▶ **WORK INSTRUCTION**
I need the entries printed again word for word, without the images.

Before and after images

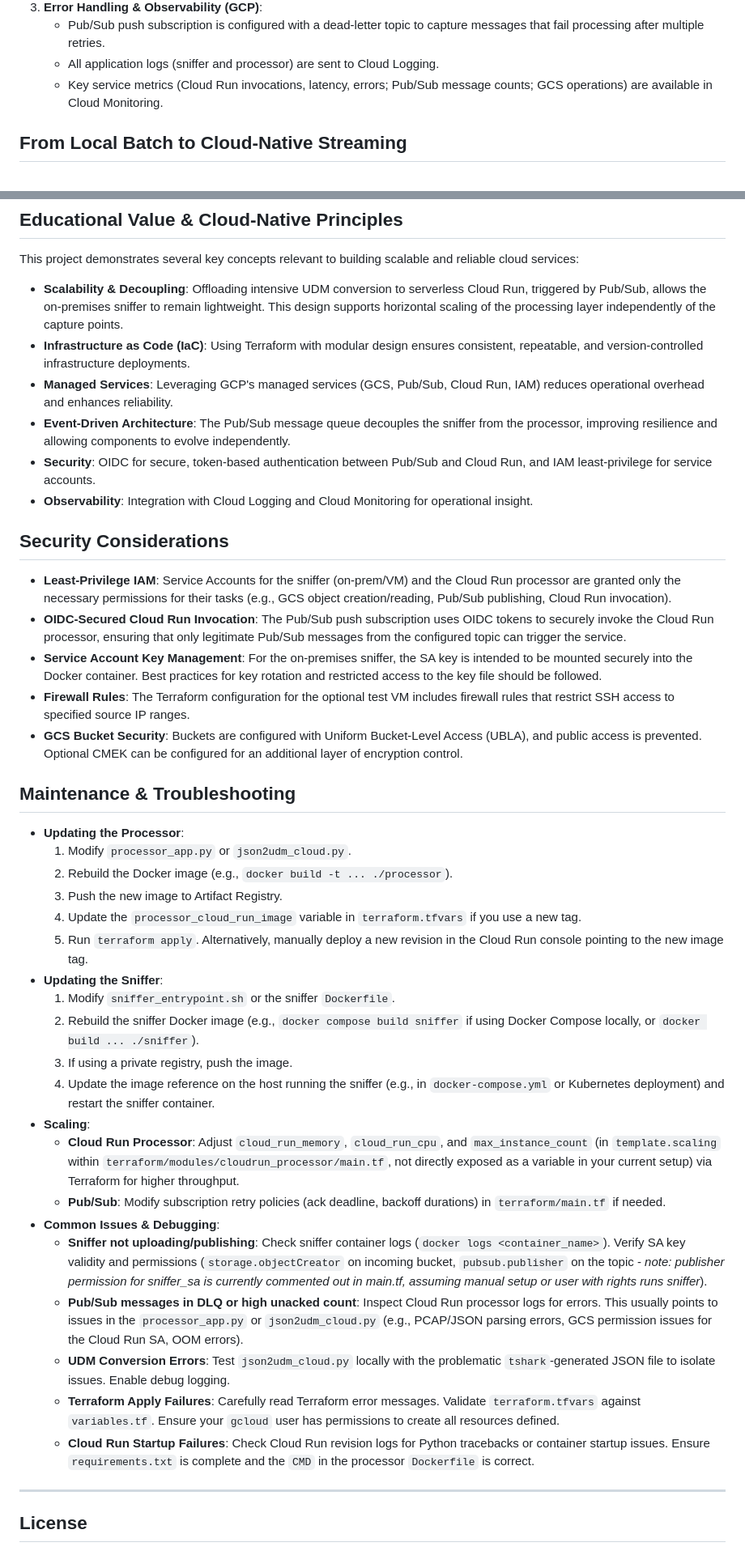
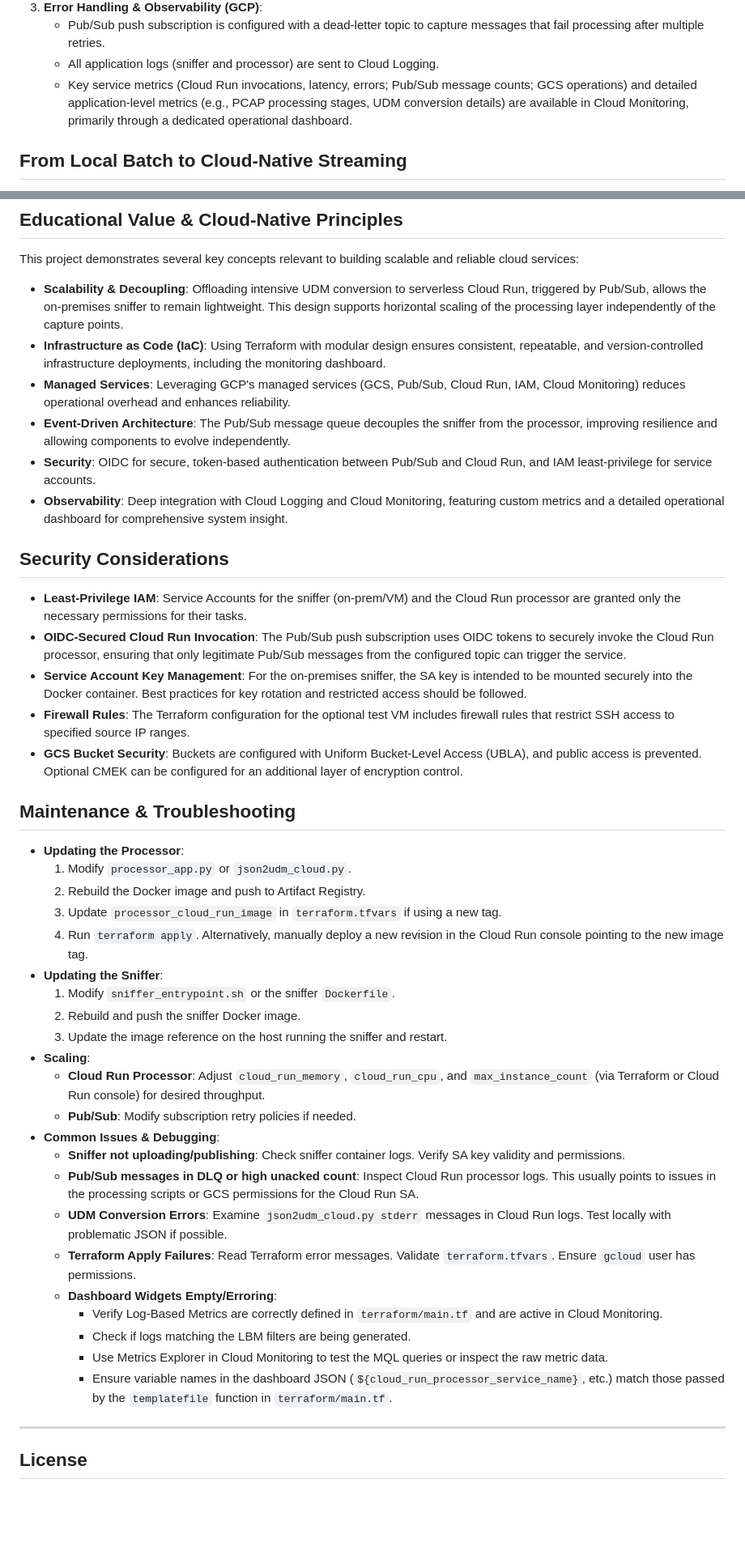
Before and after one commit to fillol/chronicle-sniffer, a Markdown page: readme.md, 2 parts joined by grey strips. Shown at 81% size. Rendered like a GitHub page; blank space fills up the shorter version.

Commit message:
dashboard

```diff
--- a/readme.md
+++ b/readme.md
@@ -38,8 +38,7 @@ The system employs a distributed, event-driven architecture:
 3.  **Error Handling & Observability (GCP)**:
     *   Pub/Sub push subscription is configured with a dead-letter topic to capture messages that fail processing after multiple retries.
     *   All application logs (sniffer and processor) are sent to Cloud Logging.
-    *   Key service metrics (Cloud Run invocations, latency, errors; Pub/Sub message counts; GCS operations) are available in Cloud Monitoring.
-
+    *   Key service metrics (Cloud Run invocations, latency, errors; Pub/Sub message counts; GCS operations) and detailed application-level metrics (e.g., PCAP processing stages, UDM conversion details) are available in Cloud Monitoring, primarily through a dedicated operational dashboard.
 
 ## From Local Batch to Cloud-Native Streaming
 
@@ -290,43 +327,44 @@ This section guides you through testing the GCP processing pipeline (Pub/Sub, Cl
 This project demonstrates several key concepts relevant to building scalable and reliable cloud services:
 
 *   **Scalability & Decoupling**: Offloading intensive UDM conversion to serverless Cloud Run, triggered by Pub/Sub, allows the on-premises sniffer to remain lightweight. This design supports horizontal scaling of the processing layer independently of the capture points.
-*   **Infrastructure as Code (IaC)**: Using Terraform with modular design ensures consistent, repeatable, and version-controlled infrastructure deployments.
-*   **Managed Services**: Leveraging GCP's managed services (GCS, Pub/Sub, Cloud Run, IAM) reduces operational overhead and enhances reliability.
+*   **Infrastructure as Code (IaC)**: Using Terraform with modular design ensures consistent, repeatable, and version-controlled infrastructure deployments, including the monitoring dashboard.
+*   **Managed Services**: Leveraging GCP's managed services (GCS, Pub/Sub, Cloud Run, IAM, Cloud Monitoring) reduces operational overhead and enhances reliability.
 *   **Event-Driven Architecture**: The Pub/Sub message queue decouples the sniffer from the processor, improving resilience and allowing components to evolve independently.
 *   **Security**: OIDC for secure, token-based authentication between Pub/Sub and Cloud Run, and IAM least-privilege for service accounts.
-*   **Observability**: Integration with Cloud Logging and Cloud Monitoring for operational insight.
+*   **Observability**: Deep integration with Cloud Logging and Cloud Monitoring, featuring custom metrics and a detailed operational dashboard for comprehensive system insight.
 
 ## Security Considerations
 
-*   **Least-Privilege IAM**: Service Accounts for the sniffer (on-prem/VM) and the Cloud Run processor are granted only the necessary permissions for their tasks (e.g., GCS object creation/reading, Pub/Sub publishing, Cloud Run invocation).
+*   **Least-Privilege IAM**: Service Accounts for the sniffer (on-prem/VM) and the Cloud Run processor are granted only the necessary permissions for their tasks.
 *   **OIDC-Secured Cloud Run Invocation**: The Pub/Sub push subscription uses OIDC tokens to securely invoke the Cloud Run processor, ensuring that only legitimate Pub/Sub messages from the configured topic can trigger the service.
-*   **Service Account Key Management**: For the on-premises sniffer, the SA key is intended to be mounted securely into the Docker container. Best practices for key rotation and restricted access to the key file should be followed.
+*   **Service Account Key Management**: For the on-premises sniffer, the SA key is intended to be mounted securely into the Docker container. Best practices for key rotation and restricted access should be followed.
 *   **Firewall Rules**: The Terraform configuration for the optional test VM includes firewall rules that restrict SSH access to specified source IP ranges.
 *   **GCS Bucket Security**: Buckets are configured with Uniform Bucket-Level Access (UBLA), and public access is prevented. Optional CMEK can be configured for an additional layer of encryption control.
-
 
 ## Maintenance & Troubleshooting
 
 *   **Updating the Processor**:
     1.  Modify `processor_app.py` or `json2udm_cloud.py`.
-    2.  Rebuild the Docker image (e.g., `docker build -t ... ./processor`).
-    3.  Push the new image to Artifact Registry.
-    4.  Update the `processor_cloud_run_image` variable in `terraform.tfvars` if you use a new tag.
-    5.  Run `terraform apply`. Alternatively, manually deploy a new revision in the Cloud Run console pointing to the new image tag.
+    2.  Rebuild the Docker image and push to Artifact Registry.
+    3.  Update `processor_cloud_run_image` in `terraform.tfvars` if using a new tag.
+    4.  Run `terraform apply`. Alternatively, manually deploy a new revision in the Cloud Run console pointing to the new image tag.
 *   **Updating the Sniffer**:
     1.  Modify `sniffer_entrypoint.sh` or the sniffer `Dockerfile`.
-    2.  Rebuild the sniffer Docker image (e.g., `docker compose build sniffer` if using Docker Compose locally, or `docker build ... ./sniffer`).
-    3.  If using a private registry, push the image.
-    4.  Update the image reference on the host running the sniffer (e.g., in `docker-compose.yml` or Kubernetes deployment) and restart the sniffer container.
+    2.  Rebuild and push the sniffer Docker image.
+    3.  Update the image reference on the host running the sniffer and restart.
 *   **Scaling**:
-    *   **Cloud Run Processor**: Adjust `cloud_run_memory`, `cloud_run_cpu`, and `max_instance_count` (in `template.scaling` within `terraform/modules/cloudrun_processor/main.tf`, not directly exposed as a variable in your current setup) via Terraform for higher throughput.
-    *   **Pub/Sub**: Modify subscription retry policies (ack deadline, backoff durations) in `terraform/main.tf` if needed.
+    *   **Cloud Run Processor**: Adjust `cloud_run_memory`, `cloud_run_cpu`, and `max_instance_count` (via Terraform or Cloud Run console) for desired throughput.
+    *   **Pub/Sub**: Modify subscription retry policies if needed.
 *   **Common Issues & Debugging**:
-    *   **Sniffer not uploading/publishing**: Check sniffer container logs (`docker logs <container_name>`). Verify SA key validity and permissions (`storage.objectCreator` on incoming bucket, `pubsub.publisher` on the topic - *note: publisher permission for sniffer_sa is currently commented out in main.tf, assuming manual setup or user with rights runs sniffer*).
-    *   **Pub/Sub messages in DLQ or high unacked count**: Inspect Cloud Run processor logs for errors. This usually points to issues in the `processor_app.py` or `json2udm_cloud.py` (e.g., PCAP/JSON parsing errors, GCS permission issues for the Cloud Run SA, OOM errors).
-    *   **UDM Conversion Errors**: Test `json2udm_cloud.py` locally with the problematic `tshark`-generated JSON file to isolate issues. Enable debug logging.
-    *   **Terraform Apply Failures**: Carefully read Terraform error messages. Validate `terraform.tfvars` against `variables.tf`. Ensure your `gcloud` user has permissions to create all resources defined.
-    *   **Cloud Run Startup Failures**: Check Cloud Run revision logs for Python tracebacks or container startup issues. Ensure `requirements.txt` is complete and the `CMD` in the processor `Dockerfile` is correct.
+    *   **Sniffer not uploading/publishing**: Check sniffer container logs. Verify SA key validity and permissions.
+    *   **Pub/Sub messages in DLQ or high unacked count**: Inspect Cloud Run processor logs. This usually points to issues in the processing scripts or GCS permissions for the Cloud Run SA.
+    *   **UDM Conversion Errors**: Examine `json2udm_cloud.py stderr` messages in Cloud Run logs. Test locally with problematic JSON if possible.
+    *   **Terraform Apply Failures**: Read Terraform error messages. Validate `terraform.tfvars`. Ensure `gcloud` user has permissions.
+    *   **Dashboard Widgets Empty/Erroring**:
+        *   Verify Log-Based Metrics are correctly defined in `terraform/main.tf` and are active in Cloud Monitoring.
+        *   Check if logs matching the LBM filters are being generated.
+        *   Use Metrics Explorer in Cloud Monitoring to test the MQL queries or inspect the raw metric data.
+        *   Ensure variable names in the dashboard JSON (`${cloud_run_processor_service_name}`, etc.) match those passed by the `templatefile` function in `terraform/main.tf`.
 
 ---
 ## License
```
Also changed, not shown: other parts of readme.md (+64 -26 lines).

▶ **YOUR SOLUTION**
Before and after one commit to fillol/chronicle-sniffer, a Markdown page: readme.md, 2 parts joined by grey strips. Shown at 81% size. Rendered like a GitHub page; blank space fills up the shorter version.

Commit message:
dashboard

```diff
--- a/readme.md
+++ b/readme.md
@@ -38,8 +38,7 @@ The system employs a distributed, event-driven architecture:
 3.  **Error Handling & Observability (GCP)**:
     *   Pub/Sub push subscription is configured with a dead-letter topic to capture messages that fail processing after multiple retries.
     *   All application logs (sniffer and processor) are sent to Cloud Logging.
-    *   Key service metrics (Cloud Run invocations, latency, errors; Pub/Sub message counts; GCS operations) are available in Cloud Monitoring.
-
+    *   Key service metrics (Cloud Run invocations, latency, errors; Pub/Sub message counts; GCS operations) and detailed application-level metrics (e.g., PCAP processing stages, UDM conversion details) are available in Cloud Monitoring, primarily through a dedicated operational dashboard.
 
 ## From Local Batch to Cloud-Native Streaming
 
@@ -290,43 +327,44 @@ This section guides you through testing the GCP processing pipeline (Pub/Sub, Cl
 This project demonstrates several key concepts relevant to building scalable and reliable cloud services:
 
 *   **Scalability & Decoupling**: Offloading intensive UDM conversion to serverless Cloud Run, triggered by Pub/Sub, allows the on-premises sniffer to remain lightweight. This design supports horizontal scaling of the processing layer independently of the capture points.
-*   **Infrastructure as Code (IaC)**: Using Terraform with modular design ensures consistent, repeatable, and version-controlled infrastructure deployments.
-*   **Managed Services**: Leveraging GCP's managed services (GCS, Pub/Sub, Cloud Run, IAM) reduces operational overhead and enhances reliability.
+*   **Infrastructure as Code (IaC)**: Using Terraform with modular design ensures consistent, repeatable, and version-controlled infrastructure deployments, including the monitoring dashboard.
+*   **Managed Services**: Leveraging GCP's managed services (GCS, Pub/Sub, Cloud Run, IAM, Cloud Monitoring) reduces operational overhead and enhances reliability.
 *   **Event-Driven Architecture**: The Pub/Sub message queue decouples the sniffer from the processor, improving resilience and allowing components to evolve independently.
 *   **Security**: OIDC for secure, token-based authentication between Pub/Sub and Cloud Run, and IAM least-privilege for service accounts.
-*   **Observability**: Integration with Cloud Logging and Cloud Monitoring for operational insight.
+*   **Observability**: Deep integration with Cloud Logging and Cloud Monitoring, featuring custom metrics and a detailed operational dashboard for comprehensive system insight.
 
 ## Security Considerations
 
-*   **Least-Privilege IAM**: Service Accounts for the sniffer (on-prem/VM) and the Cloud Run processor are granted only the necessary permissions for their tasks (e.g., GCS object creation/reading, Pub/Sub publishing, Cloud Run invocation).
+*   **Least-Privilege IAM**: Service Accounts for the sniffer (on-prem/VM) and the Cloud Run processor are granted only the necessary permissions for their tasks.
 *   **OIDC-Secured Cloud Run Invocation**: The Pub/Sub push subscription uses OIDC tokens to securely invoke the Cloud Run processor, ensuring that only legitimate Pub/Sub messages from the configured topic can trigger the service.
-*   **Service Account Key Management**: For the on-premises sniffer, the SA key is intended to be mounted securely into the Docker container. Best practices for key rotation and restricted access to the key file should be followed.
+*   **Service Account Key Management**: For the on-premises sniffer, the SA key is intended to be mounted securely into the Docker container. Best practices for key rotation and restricted access should be followed.
 *   **Firewall Rules**: The Terraform configuration for the optional test VM includes firewall rules that restrict SSH access to specified source IP ranges.
 *   **GCS Bucket Security**: Buckets are configured with Uniform Bucket-Level Access (UBLA), and public access is prevented. Optional CMEK can be configured for an additional layer of encryption control.
-
 
 ## Maintenance & Troubleshooting
 
 *   **Updating the Processor**:
     1.  Modify `processor_app.py` or `json2udm_cloud.py`.
-    2.  Rebuild the Docker image (e.g., `docker build -t ... ./processor`).
-    3.  Push the new image to Artifact Registry.
-    4.  Update the `processor_cloud_run_image` variable in `terraform.tfvars` if you use a new tag.
-    5.  Run `terraform apply`. Alternatively, manually deploy a new revision in the Cloud Run console pointing to the new image tag.
+    2.  Rebuild the Docker image and push to Artifact Registry.
+    3.  Update `processor_cloud_run_image` in `terraform.tfvars` if using a new tag.
+    4.  Run `terraform apply`. Alternatively, manually deploy a new revision in the Cloud Run console pointing to the new image tag.
 *   **Updating the Sniffer**:
     1.  Modify `sniffer_entrypoint.sh` or the sniffer `Dockerfile`.
-    2.  Rebuild the sniffer Docker image (e.g., `docker compose build sniffer` if using Docker Compose locally, or `docker build ... ./sniffer`).
-    3.  If using a private registry, push the image.
-    4.  Update the image reference on the host running the sniffer (e.g., in `docker-compose.yml` or Kubernetes deployment) and restart the sniffer container.
+    2.  Rebuild and push the sniffer Docker image.
+    3.  Update the image reference on the host running the sniffer and restart.
 *   **Scaling**:
-    *   **Cloud Run Processor**: Adjust `cloud_run_memory`, `cloud_run_cpu`, and `max_instance_count` (in `template.scaling` within `terraform/modules/cloudrun_processor/main.tf`, not directly exposed as a variable in your current setup) via Terraform for higher throughput.
-    *   **Pub/Sub**: Modify subscription retry policies (ack deadline, backoff durations) in `terraform/main.tf` if needed.
+    *   **Cloud Run Processor**: Adjust `cloud_run_memory`, `cloud_run_cpu`, and `max_instance_count` (via Terraform or Cloud Run console) for desired throughput.
+    *   **Pub/Sub**: Modify subscription retry policies if needed.
 *   **Common Issues & Debugging**:
-    *   **Sniffer not uploading/publishing**: Check sniffer container logs (`docker logs <container_name>`). Verify SA key validity and permissions (`storage.objectCreator` on incoming bucket, `pubsub.publisher` on the topic - *note: publisher permission for sniffer_sa is currently commented out in main.tf, assuming manual setup or user with rights runs sniffer*).
-    *   **Pub/Sub messages in DLQ or high unacked count**: Inspect Cloud Run processor logs for errors. This usually points to issues in the `processor_app.py` or `json2udm_cloud.py` (e.g., PCAP/JSON parsing errors, GCS permission issues for the Cloud Run SA, OOM errors).
-    *   **UDM Conversion Errors**: Test `json2udm_cloud.py` locally with the problematic `tshark`-generated JSON file to isolate issues. Enable debug logging.
-    *   **Terraform Apply Failures**: Carefully read Terraform error messages. Validate `terraform.tfvars` against `variables.tf`. Ensure your `gcloud` user has permissions to create all resources defined.
-    *   **Cloud Run Startup Failures**: Check Cloud Run revision logs for Python tracebacks or container startup issues. Ensure `requirements.txt` is complete and the `CMD` in the processor `Dockerfile` is correct.
+    *   **Sniffer not uploading/publishing**: Check sniffer container logs. Verify SA key validity and permissions.
+    *   **Pub/Sub messages in DLQ or high unacked count**: Inspect Cloud Run processor logs. This usually points to issues in the processing scripts or GCS permissions for the Cloud Run SA.
+    *   **UDM Conversion Errors**: Examine `json2udm_cloud.py stderr` messages in Cloud Run logs. Test locally with problematic JSON if possible.
+    *   **Terraform Apply Failures**: Read Terraform error messages. Validate `terraform.tfvars`. Ensure `gcloud` user has permissions.
+    *   **Dashboard Widgets Empty/Erroring**:
+        *   Verify Log-Based Metrics are correctly defined in `terraform/main.tf` and are active in Cloud Monitoring.
+        *   Check if logs matching the LBM filters are being generated.
+        *   Use Metrics Explorer in Cloud Monitoring to test the MQL queries or inspect the raw metric data.
+        *   Ensure variable names in the dashboard JSON (`${cloud_run_processor_service_name}`, etc.) match those passed by the `templatefile` function in `terraform/main.tf`.
 
 ---
 ## License
```
Also changed, not shown: other parts of readme.md (+64 -26 lines).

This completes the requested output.